* [DATA FOR THIS TASK]

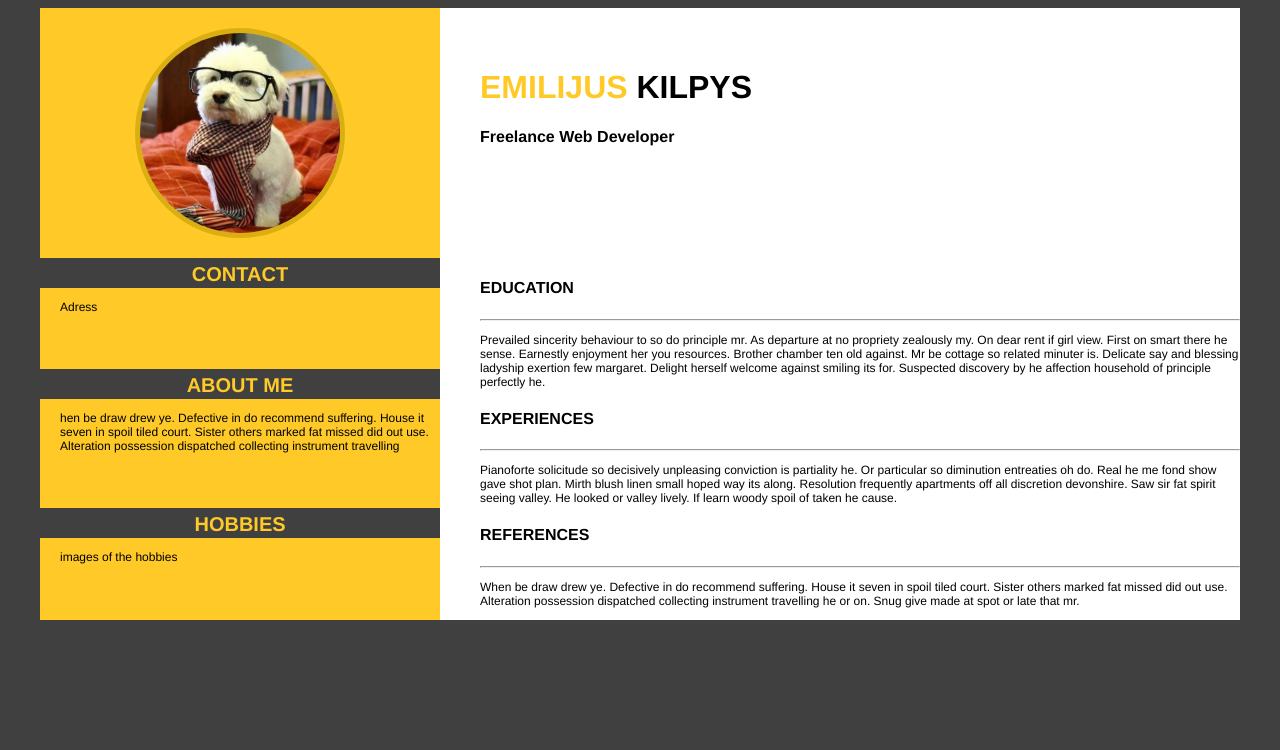
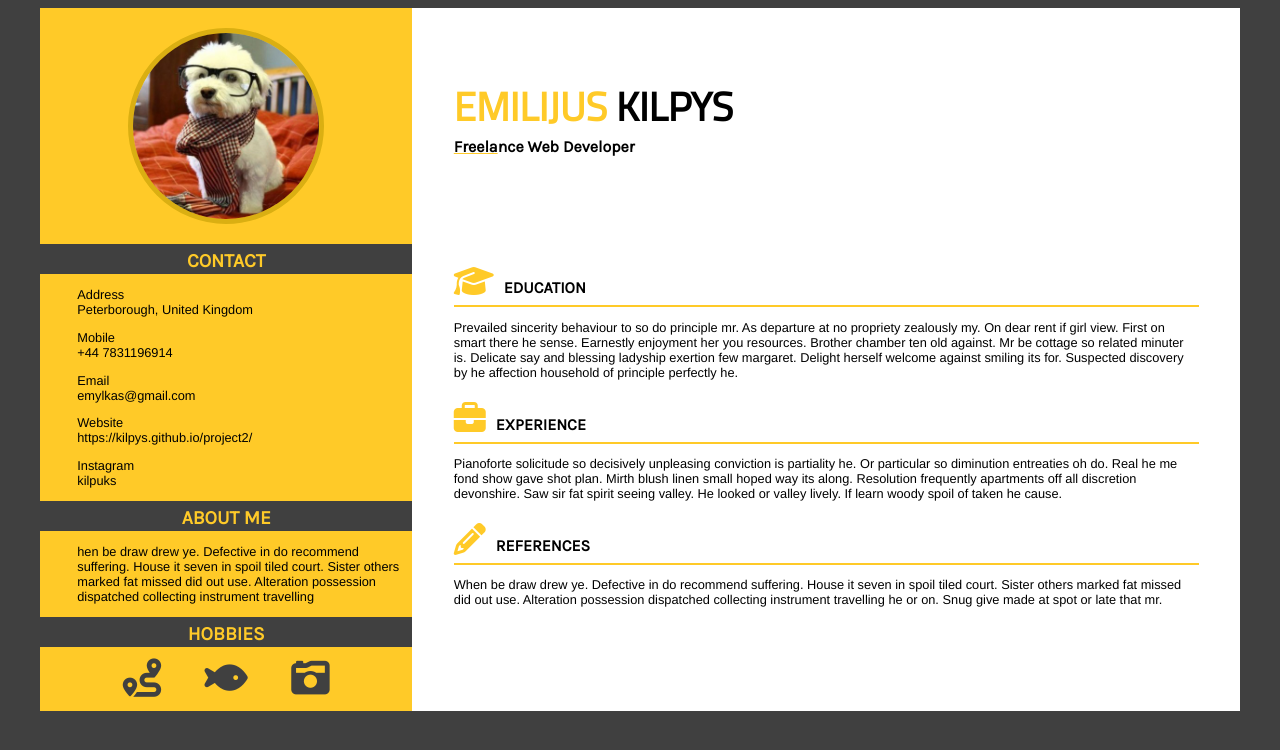
Before and after one commit to kilpys/kilpys, a plain HTML site: page index.html in a window 1280 px wide. Drawn offline with Linux system fonts and the light colour scheme.

Commit message:
Add files via upload

```diff
--- a/css/style.css
+++ b/css/style.css
@@ -3,28 +3,47 @@ body{
 
 }
 h1{
-	font-family: Helvetica, sans-serif;
+	font-family: Titillium Web, sans-serif;
+	font-size: 2.5em;
+	margin-bottom:0;
 	/*color:#E85A4F;*/
 }
+
 p{
 	font-family: Helvetica, sans-serif;
-	font-size: 12px;
+	font-size: 0.8em;
 }
 h4{
-	font-family: Helvetica, sans-serif;
+	font-family: Karla, sans-serif;
+	margin-bottom: 0;
 	/*color:#E85A4F;*/
 }
+
 .name {
 	color: rgb(255,202,40);
 }
 
 .menu {
 	text-align: center;
-	font-size: 20px;
+	font-size: 1.2em;
 	margin: 5px;
 	color: rgb(255,202,40);
 }
 
+.line {
+	border: 1px solid rgb(255,202,40);
+}
+
+/*freelance web developer H4*/
+.main {
+	margin-top: 0;
+	margin-bottom: 10px;
+}
+/* underline word */
+.freela {
+	text-decoration: underline;
+	text-decoration-color: rgb(255,202,40);
+}
 img{
 	display: block;
 	margin: 20px 20px;
@@ -37,12 +56,44 @@ img{
 	max-width: 50%;
 	height: auto;
 }
+/* icons */
+.fas.fa-graduation-cap.fa-2x {
+	display: inline;
+	padding-right: 10px;
+	color: rgb(255,202,40);
+}
+.fas.fa-briefcase.fa-2x {
+	display: inline;
+	padding-right: 10px;
+	color: rgb(255,202,40);
+}
+.fas.fa-pencil-alt.fa-2x {
+	display: inline;
+	padding-right: 10px;
+	color: rgb(255,202,40);
+}
+.fas.fa-route.fa-3x {
+	display: inline;
+	color: rgb(64,64,64);
+	padding: 20px;
+}
+.fas.fa-fish.fa-3x {
+	display: inline;
+	color: rgb(64,64,64);
+	padding: 20px;
+}
+.fas.fa-camera-retro.fa-3x {
+	display: inline;
+	color: rgb(64,64,64);
+	padding: 20px;
+}
+
 /* CSS grid */
 .container {
 	margin: 0 auto;
 	max-width: 1200px;
 	display: grid;
-	grid-template-columns: 1fr 2fr;
+	grid-template-columns: 0.9fr 2fr;
 	grid-template-rows: auto 30px auto 30px auto 30px auto;
 }
 
@@ -60,19 +111,19 @@ img{
 #item3 {
 	background-color: rgb(64,64,64);
 	text-align: center;
-	font-size: 20px;
 }
 /* Edu Exp Ref */
 #item4 {
 	background-color: white;
 	padding-left: 5%;
+	padding-right: 5%;
 	grid-row: 2 / 8;
 	grid-column: 2 / 3;
 }
 /* contact info */
 #item5 {
 	background-color: rgb(255,202,40);
-	padding-left: 5%;
+	padding-left: 10%;
 }
 /* about me */
 #item6 {
@@ -81,7 +132,7 @@ img{
 /* about me info */
 #item7 {
 	background-color: rgb(255,202,40);
-	padding-left: 5%;
+	padding-left: 10%;
 }
 /* hobbies */
 #item8 {
@@ -90,7 +141,7 @@ img{
 /* hobbies icons */
 #item9 {
 	background-color: rgb(255,202,40);
-	padding-left: 5%;
+	text-align: center;
 }
 
 /* media query - phones */
@@ -108,4 +159,10 @@ img{
 		#item7 {order: 6;}
 		#item8 {order: 8;}
 		#item9 {order: 9;}
+	#item2 {
+			background-color: white;
+			text-align: center;
+			padding-top: 0;
+			padding-left: 0;
 	}
+}
--- a/index.html
+++ b/index.html
@@ -5,53 +5,54 @@
 		<meta charset="utf-8">
 		<meta name="description" content="EK resume">
 		<link href="css/style.css" type="text/css" rel="stylesheet" />
+		<script src="https://kit.fontawesome.com/b7eab6fd37.js" crossorigin="anonymous"></script>
+		<link href="https://fonts.googleapis.com/css?family=Titillium+Web&display=swap" rel="stylesheet">
+		<link href="https://fonts.googleapis.com/css?family=Karla&display=swap" rel="stylesheet">
 	</head>
 	<body>
 <!-- CSS GRID -->
 		<div class="container">
-			<div id="item1"><img src="img/avatar.jfif"></div>
+			<div id="item1"><img src="img/avatar.jfif" alt="avatar" title="avatar"></img></div>
 			<div id="item2">
 				<h1><span class="name">EMILIJUS</span> KILPYS</h1>
-				<h4>Freelance Web Developer</h4>
+				<h4 class="main"><span class="freela">Freela</span>nce Web Developer</h4>
 			</div>
 			<div id="item3">
 				<h4 class="menu">CONTACT</h4>
 			</div>
 			<div id="item4">
-			<h4>EDUCATION</h4>
-				<hr>
+			<h4><i class="fas fa-graduation-cap fa-2x"></i>EDUCATION</h4>
+				<hr class="line">
 				<p>Prevailed sincerity behaviour to so do principle mr. As departure at no propriety zealously my. On dear rent if girl view. First on smart there he sense. Earnestly enjoyment her you resources. Brother chamber ten old against. Mr be cottage so related minuter is. Delicate say and blessing ladyship exertion few margaret. Delight herself welcome against smiling its for. Suspected discovery by he affection household of principle perfectly he.</p>
-			<h4>EXPERIENCES</h4>
-				<hr>
+			<h4><i class="fas fa-briefcase fa-2x"></i>EXPERIENCE</h4>
+				<hr class="line">
 				<p>Pianoforte solicitude so decisively unpleasing conviction is partiality he. Or particular so diminution entreaties oh do. Real he me fond show gave shot plan. Mirth blush linen small hoped way its along. Resolution frequently apartments off all discretion devonshire. Saw sir fat spirit seeing valley. He looked or valley lively. If learn woody spoil of taken he cause.</p>
-			<h4>REFERENCES</h4>
-				<hr>
+			<h4><i class="fas fa-pencil-alt fa-2x"></i>REFERENCES</h4>
+				<hr class="line">
 				<p>When be draw drew ye. Defective in do recommend suffering. House it seven in spoil tiled court. Sister others marked fat missed did out use. Alteration possession dispatched collecting instrument travelling he or on. Snug give made at spot or late that mr.</p>
 			</div>
 			<div id="item5">
-				<p>Adress</p>
+				<p>Address<br>Peterborough, United Kingdom</p>
+				<p>Mobile<br>+44 7831196914</p>
+				<p>Email<br>emylkas@gmail.com</p>
+				<p>Website<br>https://kilpys.github.io/project2/</p>
+				<p>Instagram<br>kilpuks</p>
 			</div>
 			<div id="item6">
 				<h4 class="menu">ABOUT ME</h4>
 				</div>
-			<!-- <div id="item7">
-			<h4>EXPERIENCES </h4>
-				<hr>
-				<p>Pianoforte solicitude so decisively unpleasing conviction is partiality he. Or particular so diminution entreaties oh do. Real he me fond show gave shot plan. Mirth blush linen small hoped way its along. Resolution frequently apartments off all discretion devonshire. Saw sir fat spirit seeing valley. He looked or valley lively. If learn woody spoil of taken he cause.</p>
-			</div> -->
 			<div id="item7">
 				<p>hen be draw drew ye. Defective in do recommend suffering. House it seven in spoil tiled court. Sister others marked fat missed did out use. Alteration possession dispatched collecting instrument travelling</p>
 			</div>
 			<div id="item8">
 				<h4 class="menu">HOBBIES</h4>
 			</div>
-			<!--<div id="item10">
-			<h4>REFERENCES</h4>
-				<hr>
-				<p>When be draw drew ye. Defective in do recommend suffering. House it seven in spoil tiled court. Sister others marked fat missed did out use. Alteration possession dispatched collecting instrument travelling he or on. Snug give made at spot or late that mr.</p>
-			</div> -->
 			<div id="item9">
-				<p>images of the hobbies</p>
+				<p>
+				<i class="fas fa-route fa-3x"></i>
+				<i class="fas fa-fish fa-3x"></i>
+				<i class="fas fa-camera-retro fa-3x"></i>
+				</p>
 			</div>
 		</div>
 <!-- end of CSS GRID -->
```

* [BRIEF]
Read through the lines above and collect those that contain the string "size".

* [RESULT]
+	font-size: 2.5em;
-	font-size: 12px;
+	font-size: 0.8em;
-	font-size: 20px;
+	font-size: 1.2em;
-	font-size: 20px;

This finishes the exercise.